Where Are the Hot Jobs?
College Graduation is Now a Community Affair: Help Comes from Strangers, as Well as Faculty and Friends
PHILADELPHIA, May 03, 2012 — Erica Morrison made a decision last year that has nearly doubled her salary. She enrolled at Community College of Philadelphia to get the training to become a certified pharmacy technician.
After completing the six-week Wanamaker Scholars Program, the mother of two passed the state exam, which qualified her for a new job at Keystone Mercy Hospital that pays $7 per hour more than she earned as an uncertified worker at a retail pharmacy. “The certification made all the difference,” Morrison said.
Today’s challenging job market increasingly demands that workers obtain the appropriate academic and occupational certifications, along with academic degrees. By coming in on the ground level, graduates gain a foothold in expanding and emerging industries, and their real-world experience gives them a competitive advantage as they pursue their education.
In recent years, the College has established a series of seamless career ladders, where students can gain entry to high-growth business sectors by taking first-tier, career-specific certificate courses that may last as little as six weeks. The popularity of these programs has grown as employers seek out job candidates with credentials that attest to their proficiency.
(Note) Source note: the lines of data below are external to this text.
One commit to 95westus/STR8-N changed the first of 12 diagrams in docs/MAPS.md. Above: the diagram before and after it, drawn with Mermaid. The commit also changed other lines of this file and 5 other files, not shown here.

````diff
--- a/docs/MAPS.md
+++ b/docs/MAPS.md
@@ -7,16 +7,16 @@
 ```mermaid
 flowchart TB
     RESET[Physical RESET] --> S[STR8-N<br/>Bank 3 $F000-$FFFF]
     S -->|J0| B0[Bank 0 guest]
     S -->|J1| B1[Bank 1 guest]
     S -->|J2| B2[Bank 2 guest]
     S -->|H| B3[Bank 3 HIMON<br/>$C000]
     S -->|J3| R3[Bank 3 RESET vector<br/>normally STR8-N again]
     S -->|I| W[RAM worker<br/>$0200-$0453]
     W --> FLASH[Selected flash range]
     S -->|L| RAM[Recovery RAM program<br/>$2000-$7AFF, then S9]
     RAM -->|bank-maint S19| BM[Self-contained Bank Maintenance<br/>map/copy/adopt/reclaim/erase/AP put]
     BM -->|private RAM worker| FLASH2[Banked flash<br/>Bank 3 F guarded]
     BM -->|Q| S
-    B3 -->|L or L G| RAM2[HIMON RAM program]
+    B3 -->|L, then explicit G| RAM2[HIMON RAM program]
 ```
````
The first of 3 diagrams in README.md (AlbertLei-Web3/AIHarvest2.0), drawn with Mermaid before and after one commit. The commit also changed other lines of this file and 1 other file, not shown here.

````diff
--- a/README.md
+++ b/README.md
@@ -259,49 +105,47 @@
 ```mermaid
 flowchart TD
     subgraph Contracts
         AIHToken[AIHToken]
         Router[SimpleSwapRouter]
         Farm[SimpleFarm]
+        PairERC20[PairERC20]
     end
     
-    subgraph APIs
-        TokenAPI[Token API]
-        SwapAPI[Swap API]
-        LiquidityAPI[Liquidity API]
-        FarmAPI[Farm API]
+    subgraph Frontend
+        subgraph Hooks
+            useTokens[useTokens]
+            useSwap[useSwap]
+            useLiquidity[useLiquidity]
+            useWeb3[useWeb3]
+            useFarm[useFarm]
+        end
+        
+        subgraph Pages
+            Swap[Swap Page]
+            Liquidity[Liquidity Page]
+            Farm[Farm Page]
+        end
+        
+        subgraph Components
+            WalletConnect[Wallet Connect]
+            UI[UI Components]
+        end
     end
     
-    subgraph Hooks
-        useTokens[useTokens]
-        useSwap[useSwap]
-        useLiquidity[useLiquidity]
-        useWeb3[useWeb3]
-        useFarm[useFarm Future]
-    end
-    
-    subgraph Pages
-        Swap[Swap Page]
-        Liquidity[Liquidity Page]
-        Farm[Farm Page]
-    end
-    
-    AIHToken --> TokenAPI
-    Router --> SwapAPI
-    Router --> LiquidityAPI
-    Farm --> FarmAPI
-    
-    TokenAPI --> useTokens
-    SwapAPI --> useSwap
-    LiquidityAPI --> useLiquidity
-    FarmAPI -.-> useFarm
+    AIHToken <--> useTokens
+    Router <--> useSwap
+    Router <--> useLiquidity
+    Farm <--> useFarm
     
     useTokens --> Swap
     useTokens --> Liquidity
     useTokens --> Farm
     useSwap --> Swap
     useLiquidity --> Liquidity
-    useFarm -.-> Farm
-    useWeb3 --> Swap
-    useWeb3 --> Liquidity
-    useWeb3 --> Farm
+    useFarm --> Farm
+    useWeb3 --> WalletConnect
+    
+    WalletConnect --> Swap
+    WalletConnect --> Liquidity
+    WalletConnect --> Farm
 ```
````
Industries and occupations related to health care, personal care, social assistance and construction are projected to have the fastest job growth between 2010 and 2020, according to the U.S. Bureau of Labor Statistics.
The College will confer 2,322 associate’s degrees and 161 academic certificates to 2,258 candidates at its 46th Commencement on May 5 at 10 a.m. at Temple University’s Liacouras Center, Broad Street and Cecil B. Moore Avenue. Below are stories of graduates who are heading into the area’s hottest growth sectors:
Health Services Management and Patient Service Representative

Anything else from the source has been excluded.